Entering a new market is always a learning experience for Cabot. One of his first tasks is to master the differences in culture. Cabot has many stories about encountering unexpected cultural difficulties—and the need to adapt to them. “In Barcelona, we had these beautiful trees, but it turned out that in Spain they were associated with death. So we had to pull them all out. We could’ve charged ahead and stuck to our plan, but we adapted.”

The company has also had to adapt is to changes in its customers. For a long time, the dominant consumer was a European woman who otherwise shopped full price in Europe’s gateway cities. Chances were good that if she shopped at the village outside London, she was English. Over the last decade or so, the woman who shops the leading international fashion and luxury brands in Europe’s capital cites has become more and more likely to come from Asia, Russia or the Middle East, shopping while on a trip. Within that group, Chinese have become dominant. This sparked the company’s decision to look at expansion into China.
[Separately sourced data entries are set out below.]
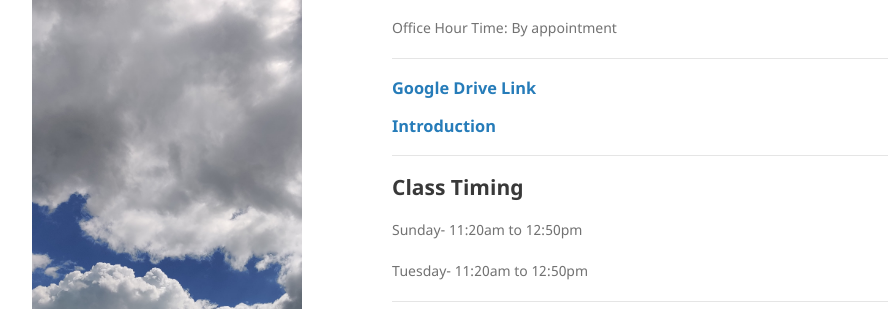
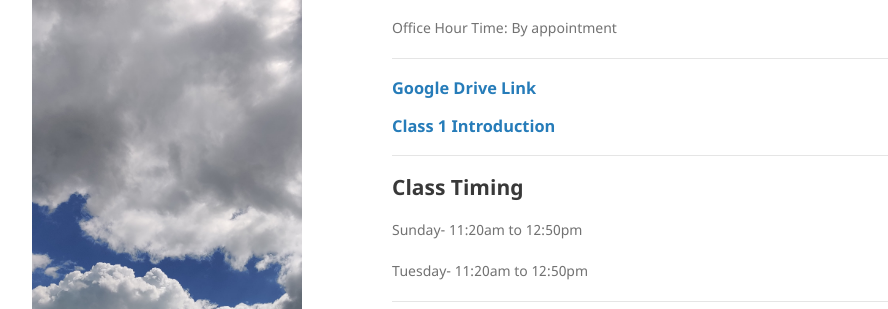
Before and after one commit to mohammadmotiurrahman/mohammadmotiurrahman.github.io, a Jekyll site: the page built from cse211_2/index.md, in a window 1280 px wide and 900 px high, scrolled down 574 px. Shown: the part 174-483 px from the top of the window, without its empty margins (178-1066 px from the left). Built offline with Jekyll 4.4.1, drawn with Linux system fonts in a browser that asks for light colours; our own code applies the rules of GitHub Pages for plain Markdown files.

Commit message:
Update index.md

```diff
--- a/cse211_2/index.md
+++ b/cse211_2/index.md
@@ -37,7 +37,7 @@ Office Hour Time: By appointment
 * * *
 ### [Google Drive Link](https://drive.google.com/drive/folders/1K3MD1XFtCfr700KjvasbbBVfn21gmRCg?usp=sharing)
 
-### [Introduction](https://docs.google.com/presentation/d/1YQIYQnvXnlkiia6zMUk-cc0ZF_SGymxL5m0YtfhgM6Q/edit?usp=sharing)
+### [Class 1 Introduction](https://docs.google.com/presentation/d/1YQIYQnvXnlkiia6zMUk-cc0ZF_SGymxL5m0YtfhgM6Q/edit?usp=sharing)
 * * *
 ## Class Timing
 
```
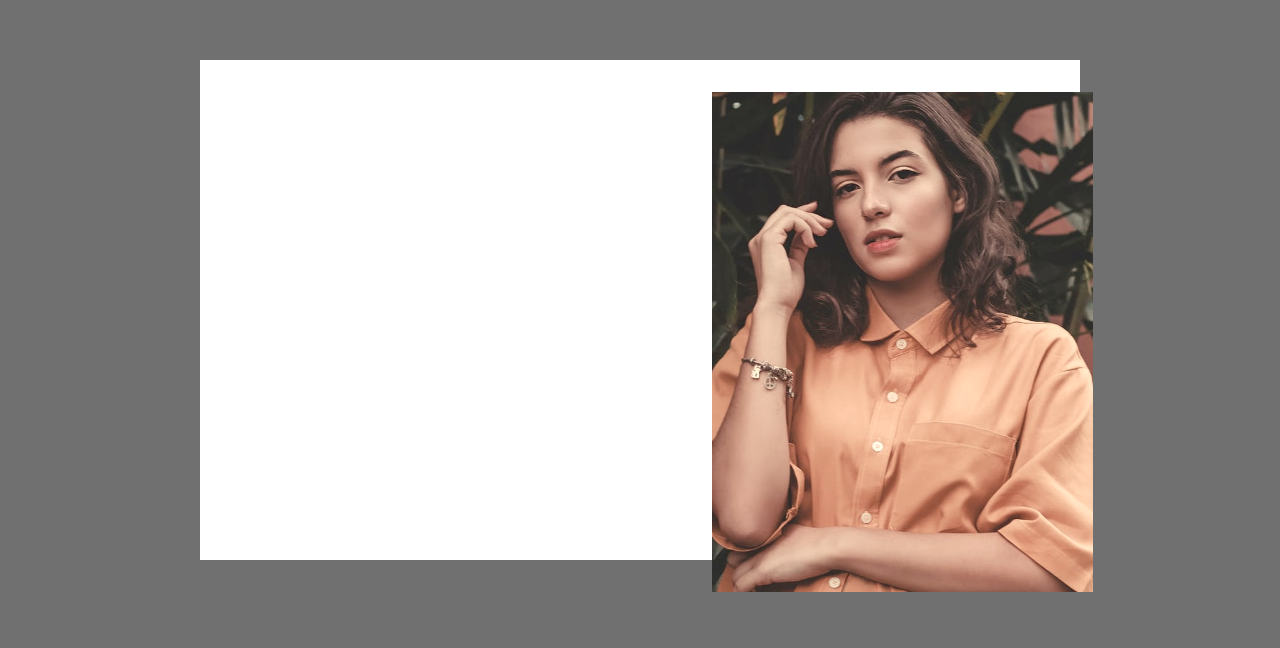
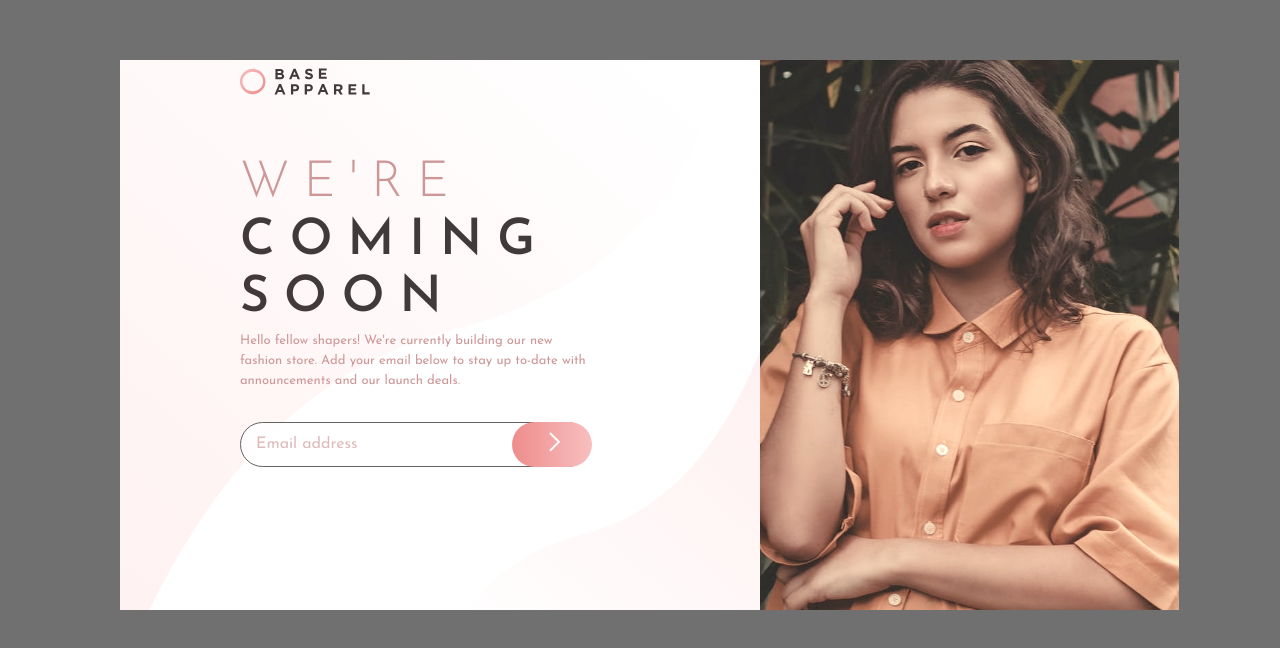
Before and after one commit to FisherSHADOW/base-apparel-coming-soon, a plain HTML site: page index.html in a window 1280 px wide. Shown: the part 140-788 px from the top of the page. Drawn offline with Linux system fonts and the light colour scheme.

Commit message:
1440px design added

```diff
--- a/assets/css/style.css
+++ b/assets/css/style.css
@@ -1,9 +1,11 @@
+
 :root{
     --White: white  ;
     --light-red: hsl(0, 36%, 70%);
     --soft-red: hsl(0, 93%, 68%);
     --Dark-Greyish-red: hsl(0, 6%, 24%);
     --font-family1:'Josefin Sans', sans-serif;  /* font weights => 300, 400, 600  */
+
     }
  body{
     max-height: 100vh;
@@ -15,23 +17,123 @@
 
  }
  .container{
-    width: 55rem;
-    height: 500px;
+    width: 65rem;
+    height: 550px;
     background-color: var(--White);
     margin: 200px auto;
+    display: flex;
+    justify-content: space-between;
+ }
+ .article-container{
+    width: 40rem;
+    height: 550px ;
+    display: flex;
+    flex-direction: column;
+    justify-content: center;
+    /* background-color: var(--White); */
+    background-image: url(/assets/images/bg-pattern-desktop.svg);
+    background-position: top;
+    background-size: 100%;
+    background-repeat: no-repeat;
 
- }
- .img1{
-    height: 500px;
-    position: relative;
-    left: 32rem ;
-    filter: sepia(25%);
+
+
  }
  .logo{
     width: 130px;
-    height: auto;
-    position: relative;
-    top: 300px;
-    left: 600px;
+    margin-left: 7.5rem;
+    margin-top: -90px;
+}
+
+ h1{
+    font-family: var(--font-family1);
+    font-weight: 600;
+    font-size: 50px ;
+    color: var(--Dark-Greyish-red);
+    margin-left: 7.5rem;
+    margin-top: 60px;
+    letter-spacing: 15px ;
+ }
+
+ h2{
+    font-family: var(--font-family1);
+    font-weight: 400;
+    font-size: 13px;
+    margin-left: 7.5rem;
+    margin-top: -30px;
+    line-height: 20px;
+    color: var(--light-red);
+ }
+ .titleFirstLine{
+    font-weight: 300;
+    color: var(--light-red);
+    letter-spacing: 14px;
+ }
+
+ #emailInput{
+   width: 350px;
+   height: 45px;
+   font-family: var(--font-family1);
+   color: var(--Dark-Greyish-red);
+   border-radius: 50px;
+   margin-left: 120px;
+   box-sizing: border-box;
+   padding: 15px;
+   margin-top: 20px;
+   opacity: 0.8;
+   border: 1px solid var(--Dark-Greyish-red) ;
 
  }
+ #emailInput:focus{
+   border: 1px solid var(--Dark-Greyish-red) ;
+   outline: none;
+ }
+ #emailInput::placeholder{
+   color: var(--light-red);
+   border: none;
+   outline: none;
+   opacity: 0.8;
+ }
+ #submitBtn{
+   width: 80px;
+   height: 45px;
+   border-radius: 50px;
+   position: relative;
+   left:24.5rem;
+   bottom:  2.8rem;
+   border: none;
+   outline: none;
+   background: rgb(238,140,140);
+   background: linear-gradient(90deg, rgba(238,140,140,1) 0%, rgba(248,191,191,1) 100%);
+   cursor: pointer;
+   transition: all 500ms ease-in-out ;
+   transform: scale(1);
+ }
+ #submitBtn > img{
+   transition: all 500ms ease-in-out ;
+ }
+ #submitBtn:hover{
+   transition: all ease-in-out 500ms;
+   box-shadow: none;
+   background: rgb(238,140,140);
+   background: linear-gradient(90deg, rgb(233, 170, 170) 0%, rgb(250, 216, 216) 100%);
+   transform: scale(1.1);
+   box-shadow: 0px 1px 15px rgba(0, 0, 0, 0.315);
+
+ }
+ #submitBtn img{
+   margin-left: 5px;
+ }
+ #submitBtn:hover img{
+   transform: translateX(15px);
+   transition: all ease-in-out 500ms ;
+   scale: 1.1;
+ }
+ .img-container{
+    width: 25rem;
+    height: 550px;
+ }
+ .img1{
+    height: 550px;
+    filter: sepia(30%);
+ }
--- a/index.html
+++ b/index.html
@@ -23,10 +23,31 @@
   <body>
     <main>
       <div class="container">
-        <article>
+        <article class="article-container">
           <img class="logo" src="./assets/images/logo.svg" alt="" />
+          <h1>
+            <span class="titleFirstLine">WE'RE</span><br />
+            COMING <br />
+            SOON
+          </h1>
+          <h2>
+            Hello fellow shapers! We're currently building our new <br />
+            fashion store. Add your email below to stay up to-date with <br />
+            announcements and our launch deals.
+          </h2>
+
+          <input
+            type="email"
+            id="emailInput"
+            placeholder="Email address"
+            required
+          />
+          <button id="submitBtn">
+            <img src="./assets/images/icon-arrow.svg" alt="" />
+          </button>
+        </article>
         <div class="img-container">
-            <picture>
+          <picture>
             <source
               srcset="./assets/images/hero-mobile.jpg"
               media="(max-width: 375px)"
```
Also changed, not shown: 1 other file.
Even while Chinese customers have been ascendant, they have been changing. Cabot noted a transformation in just the last several years that has played a major role in determining how Value Retail would enter China. As consumers in a developing country become more affluent, he said, they move up what is called the “luxury curve.”At first, they buy products that signal their increasing wealth, such as a t-shirt that says Dolce & Gabbana. As they become richer, their purchases become more sophisticated and subtler, with less obvious branding. Eventually, they graduate to custom-made couture. “This has happened incredibly quickly in China,” said Cabot. “This is my ninth country and the pace has been staggering.”
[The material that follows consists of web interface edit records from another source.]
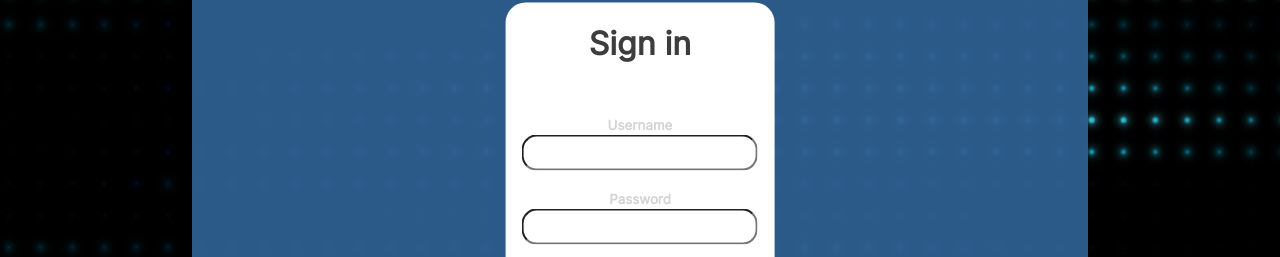
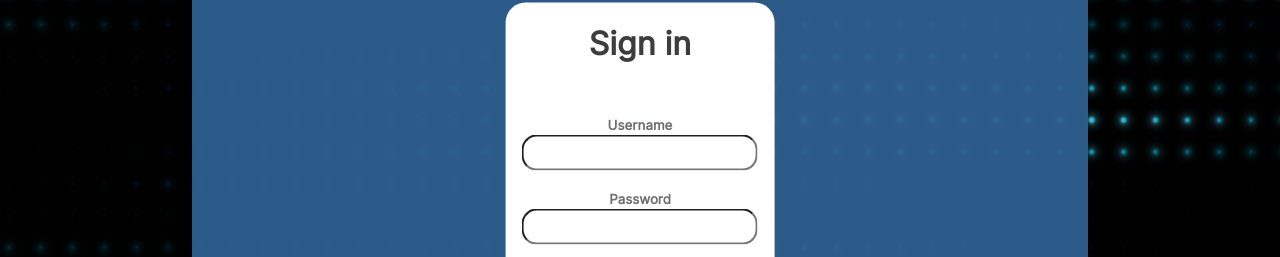
Before and after one commit to Aegis-Fellowship/Braille-Spark, an Angular app: page / in a window 1280 px wide. Shown: the part 119-376 px from the top of the page. Built offline with nearby package versions, Linux system fonts and the light colour scheme; a web font is replaced by a local one.

Commit message:
styling changes

```diff
--- a/src/app/app.routes.ts
+++ b/src/app/app.routes.ts
@@ -1,13 +1,9 @@
 import { Routes,} from '@angular/router';
 
 import { LandingComponent } from './landing/landing.component';
-import { DashboardComponent } from './landing/dashboard/dashboard.component';
-import { NavbarComponent } from './components/navbar/navbar.component';
 import { ManageAccountComponent } from './components/manage-account/manage-account.component';
 
 export const routes: Routes = [
     { path: '', component: LandingComponent},
-    { path: 'dashboard', component: DashboardComponent},
-    { path: 'navbar', component: NavbarComponent},
-    {path: 'manageAccount', component: ManageAccountComponent},
+    { path: 'manageAccount', component: ManageAccountComponent}
 ];
--- a/src/app/landing/login/login.component.sass
+++ b/src/app/landing/login/login.component.sass
@@ -1,3 +1,5 @@
+@import '../../../styles.sass'
+
 .login-panel
     width: 30%
     height: 70%
--- a/src/styles.sass
+++ b/src/styles.sass
@@ -16,7 +16,7 @@ $aegis-light-gray: #d3d3d3
     margin-bottom: 20%
 
 label
-    color: $aegis-light-gray
+    color: $aegis-medium-gray
     font-weight: bold
     font-size: smaller
     margin-bottom: 2px
```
Cabot stresses the importance of finding a local partner to help understand and advise the company in China. It’s a strategy that Value Retail has employed in other markets, finding that there’s no better way to understand a new culture than to work with those who know it intimately. “It can be incredibly difficult to get a handle on the national and local political situations,” he said. “Your partner should know how to get things done. They should also be able to help you understand the shadings of the business climate. In business there is black and white, and there is gray. Your partner needs to be able to tell you that no, you’re not in gray, but in black. It’s an incredibly important thing to do.”